Information:
= = =

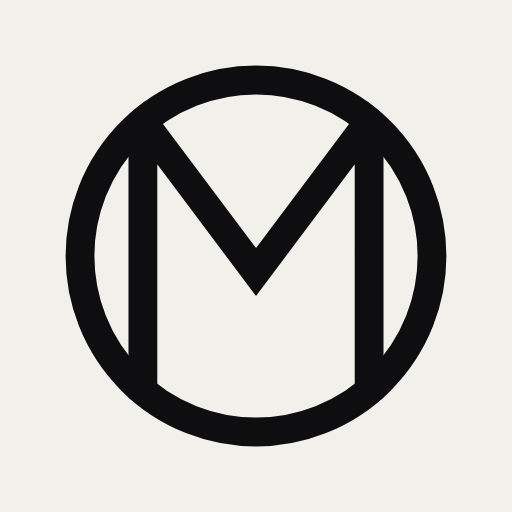
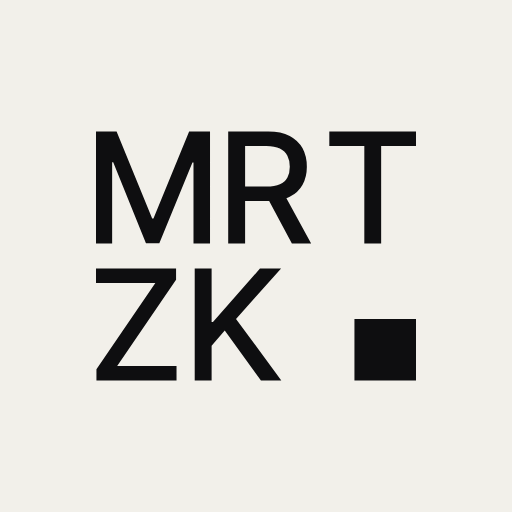
Switch to MRT/ZK grid monogram (#0E0E10 on #F2F0EA)
Replaces the circle monogram in the favicon, app icons, nav, hero,
About placeholder, footer and social preview image.

Claude-Session: https://claude.ai/code/session_01DwrwhGqewnAYTXEkSiZ8Jd

Changed region(s): [[0.125, 0.125, 0.875, 0.875], [0.75, 0.625, 0.7812, 0.6875]]

diff --git a/index.html b/index.html
@@ -35,7 +35,7 @@
 
   <header class="nav">
     <a href="#top" class="brand" aria-label="Mortzik, back to top">
-      <span class="badge"><svg viewBox="0 0 64 64" aria-hidden="true"><use href="#mark"/></svg></span>
+      <span class="badge"><svg aria-hidden="true"><use href="#mark"/></svg></span>
       <span class="mono wordmark">MORTZIK</span>
     </a>
     <nav>
@@ -47,22 +47,16 @@
     </nav>
   </header>
 
-  <!-- Monogram, defined once and reused -->
+  <!-- MRT/ZK grid monogram, defined once and reused -->
   <svg width="0" height="0" style="position:absolute" aria-hidden="true">
-    <defs>
-      <clipPath id="mark-clip"><circle cx="32" cy="32" r="23.8"/></clipPath>
-      <g id="mark" fill="none" stroke="currentColor" stroke-width="3.6">
-        <circle cx="32" cy="32" r="22"/>
-        <path clip-path="url(#mark-clip)" d="M17.86 50V15.15L32 34l14.14-18.85V50"/>
-      </g>
-    </defs>
+    <symbol id="mark" viewBox="0 0 228.74 178.00"><path fill="currentColor" d="M0 0H14.71L40.16 62.17H41.07L66.58 0H81.5V80H69.69V22.12H68.94L45.26 79.89H35.7L12.3 22.07H11.54V80H0ZM94.5 80V0H123.07Q132.36 0 138.48 3.19Q144.6 6.39 147.66 12.05Q150.72 17.72 150.72 25.13Q150.72 32.43 147.66 38.01Q144.6 43.6 138.48 46.66Q137.35 47.19 136.11 47.68L153.78 80H140.03L123.77 49.72Q123.39 49.72 122.96 49.72H106.58V80ZM106.58 39.41H121.83Q127.79 39.41 131.47 37.69Q135.15 35.97 136.84 32.81Q138.53 29.64 138.53 25.13Q138.53 20.56 136.81 17.26Q135.09 13.96 131.42 12.16Q127.74 10.36 121.78 10.36H106.58ZM166.78 10.36V0H228.74V10.36H203.83V80H191.8V10.36ZM0.32 178V170L42.42 108.36H0V98H57.23V106.05L15.14 167.64H57.56V178ZM70.56 178V98H82.64V136.23H83.6L117.21 98H132.3L100.09 133.97L132.46 178H117.91L92.03 142.3L82.64 153.19V178ZM184.74 134h44v44h-44z"/></symbol>
   </svg>
 
   <main id="top">
     <!-- HERO: the monogram sits at the centre of the polyrhythm rings -->
     <section class="hero">
       <div class="hero-core" aria-hidden="true">
-        <span class="badge big"><svg viewBox="0 0 64 64"><use href="#mark"/></svg></span>
+        <span class="badge big"><svg aria-hidden="true"><use href="#mark"/></svg></span>
       </div>
       <h1 class="sr-only">Mortzik</h1>
 
@@ -94,7 +88,7 @@
         <img class="portrait" src="{{ s.portrait }}" alt="Mortzik">
         {%- else %}
         <div class="portrait placeholder" aria-hidden="true">
-          <span class="badge huge"><svg viewBox="0 0 64 64"><use href="#mark"/></svg></span>
+          <span class="badge huge"><svg aria-hidden="true"><use href="#mark"/></svg></span>
         </div>
         {%- endif %}
         <div class="about-text">
@@ -185,7 +179,7 @@
   </div>
 
   <footer class="mono">
-    <span class="foot-brand"><span class="badge small"><svg viewBox="0 0 64 64" aria-hidden="true"><use href="#mark"/></svg></span>© <span id="year">{{ site.time | date: "%Y" }}</span> Mortzik</span>
+    <span class="foot-brand"><span class="badge small"><svg aria-hidden="true"><use href="#mark"/></svg></span>© <span id="year">{{ site.time | date: "%Y" }}</span> Mortzik</span>
     <span>mortzik.com</span>
   </footer>
 

diff --git a/style.css b/style.css
@@ -245,16 +245,16 @@ footer {
   .nav nav a:not(:last-child) { display: none; }
 }
 
-/* Logo badge: one-colour monogram, ink on paper */
+/* Logo badge: MRT/ZK grid monogram, ink on paper */
 .badge {
   display: inline-flex; align-items: center; justify-content: center;
-  width: 30px; height: 30px; border-radius: 50%;
+  width: 32px; height: 32px; border-radius: 22%;
   background: var(--paper); color: var(--ink); flex: none;
 }
-.badge svg { width: 100%; height: 100%; display: block; }
-.badge.small { width: 18px; height: 18px; }
-.badge.big { width: clamp(88px, 11vw, 128px); height: clamp(88px, 11vw, 128px); box-shadow: 0 0 0 1px rgba(242,240,234,.08), 0 0 80px rgba(242,240,234,.12); }
-.badge.huge { width: 42%; height: auto; aspect-ratio: 1; opacity: .9; }
+.badge svg { width: 62.5%; height: 62.5%; display: block; }
+.badge.small { width: 20px; height: 20px; }
+.badge.big { width: clamp(96px, 11vw, 136px); height: clamp(96px, 11vw, 136px); box-shadow: 0 0 0 1px rgba(242,240,234,.08), 0 0 80px rgba(242,240,234,.12); }
+.badge.huge { width: 44%; height: auto; aspect-ratio: 1; }
 .brand { display: inline-flex; align-items: center; gap: 12px; text-decoration: none; }
 .wordmark { font-weight: 500; letter-spacing: .3em; font-size: 13px; }
 .foot-brand { display: inline-flex; align-items: center; gap: 10px; }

= = =

Action item: Skipping the pictures, output the entries exactly as they appear above.

Answer below:
Switch to MRT/ZK grid monogram (#0E0E10 on #F2F0EA)
Replaces the circle monogram in the favicon, app icons, nav, hero,
About placeholder, footer and social preview image.

Claude-Session: https://claude.ai/code/session_01DwrwhGqewnAYTXEkSiZ8Jd

Changed region(s): [[0.125, 0.125, 0.875, 0.875], [0.75, 0.625, 0.7812, 0.6875]]

diff --git a/index.html b/index.html
@@ -35,7 +35,7 @@
 
   <header class="nav">
     <a href="#top" class="brand" aria-label="Mortzik, back to top">
-      <span class="badge"><svg viewBox="0 0 64 64" aria-hidden="true"><use href="#mark"/></svg></span>
+      <span class="badge"><svg aria-hidden="true"><use href="#mark"/></svg></span>
       <span class="mono wordmark">MORTZIK</span>
     </a>
     <nav>
@@ -47,22 +47,16 @@
     </nav>
   </header>
 
-  <!-- Monogram, defined once and reused -->
+  <!-- MRT/ZK grid monogram, defined once and reused -->
   <svg width="0" height="0" style="position:absolute" aria-hidden="true">
-    <defs>
-      <clipPath id="mark-clip"><circle cx="32" cy="32" r="23.8"/></clipPath>
-      <g id="mark" fill="none" stroke="currentColor" stroke-width="3.6">
-        <circle cx="32" cy="32" r="22"/>
-        <path clip-path="url(#mark-clip)" d="M17.86 50V15.15L32 34l14.14-18.85V50"/>
-      </g>
-    </defs>
+    <symbol id="mark" viewBox="0 0 228.74 178.00"><path fill="currentColor" d="M0 0H14.71L40.16 62.17H41.07L66.58 0H81.5V80H69.69V22.12H68.94L45.26 79.89H35.7L12.3 22.07H11.54V80H0ZM94.5 80V0H123.07Q132.36 0 138.48 3.19Q144.6 6.39 147.66 12.05Q150.72 17.72 150.72 25.13Q150.72 32.43 147.66 38.01Q144.6 43.6 138.48 46.66Q137.35 47.19 136.11 47.68L153.78 80H140.03L123.77 49.72Q123.39 49.72 122.96 49.72H106.58V80ZM106.58 39.41H121.83Q127.79 39.41 131.47 37.69Q135.15 35.97 136.84 32.81Q138.53 29.64 138.53 25.13Q138.53 20.56 136.81 17.26Q135.09 13.96 131.42 12.16Q127.74 10.36 121.78 10.36H106.58ZM166.78 10.36V0H228.74V10.36H203.83V80H191.8V10.36ZM0.32 178V170L42.42 108.36H0V98H57.23V106.05L15.14 167.64H57.56V178ZM70.56 178V98H82.64V136.23H83.6L117.21 98H132.3L100.09 133.97L132.46 178H117.91L92.03 142.3L82.64 153.19V178ZM184.74 134h44v44h-44z"/></symbol>
   </svg>
 
   <main id="top">
     <!-- HERO: the monogram sits at the centre of the polyrhythm rings -->
     <section class="hero">
       <div class="hero-core" aria-hidden="true">
-        <span class="badge big"><svg viewBox="0 0 64 64"><use href="#mark"/></svg></span>
+        <span class="badge big"><svg aria-hidden="true"><use href="#mark"/></svg></span>
       </div>
       <h1 class="sr-only">Mortzik</h1>
 
@@ -94,7 +88,7 @@
         <img class="portrait" src="{{ s.portrait }}" alt="Mortzik">
         {%- else %}
         <div class="portrait placeholder" aria-hidden="true">
-          <span class="badge huge"><svg viewBox="0 0 64 64"><use href="#mark"/></svg></span>
+          <span class="badge huge"><svg aria-hidden="true"><use href="#mark"/></svg></span>
         </div>
         {%- endif %}
         <div class="about-text">
@@ -185,7 +179,7 @@
   </div>
 
   <footer class="mono">
-    <span class="foot-brand"><span class="badge small"><svg viewBox="0 0 64 64" aria-hidden="true"><use href="#mark"/></svg></span>© <span id="year">{{ site.time | date: "%Y" }}</span> Mortzik</span>
+    <span class="foot-brand"><span class="badge small"><svg aria-hidden="true"><use href="#mark"/></svg></span>© <span id="year">{{ site.time | date: "%Y" }}</span> Mortzik</span>
     <span>mortzik.com</span>
   </footer>
 

diff --git a/style.css b/style.css
@@ -245,16 +245,16 @@ footer {
   .nav nav a:not(:last-child) { display: none; }
 }
 
-/* Logo badge: one-colour monogram, ink on paper */
+/* Logo badge: MRT/ZK grid monogram, ink on paper */
 .badge {
   display: inline-flex; align-items: center; justify-content: center;
-  width: 30px; height: 30px; border-radius: 50%;
+  width: 32px; height: 32px; border-radius: 22%;
   background: var(--paper); color: var(--ink); flex: none;
 }
-.badge svg { width: 100%; height: 100%; display: block; }
-.badge.small { width: 18px; height: 18px; }
-.badge.big { width: clamp(88px, 11vw, 128px); height: clamp(88px, 11vw, 128px); box-shadow: 0 0 0 1px rgba(242,240,234,.08), 0 0 80px rgba(242,240,234,.12); }
-.badge.huge { width: 42%; height: auto; aspect-ratio: 1; opacity: .9; }
+.badge svg { width: 62.5%; height: 62.5%; display: block; }
+.badge.small { width: 20px; height: 20px; }
+.badge.big { width: clamp(96px, 11vw, 136px); height: clamp(96px, 11vw, 136px); box-shadow: 0 0 0 1px rgba(242,240,234,.08), 0 0 80px rgba(242,240,234,.12); }
+.badge.huge { width: 44%; height: auto; aspect-ratio: 1; }
 .brand { display: inline-flex; align-items: center; gap: 12px; text-decoration: none; }
 .wordmark { font-weight: 500; letter-spacing: .3em; font-size: 13px; }
 .foot-brand { display: inline-flex; align-items: center; gap: 10px; }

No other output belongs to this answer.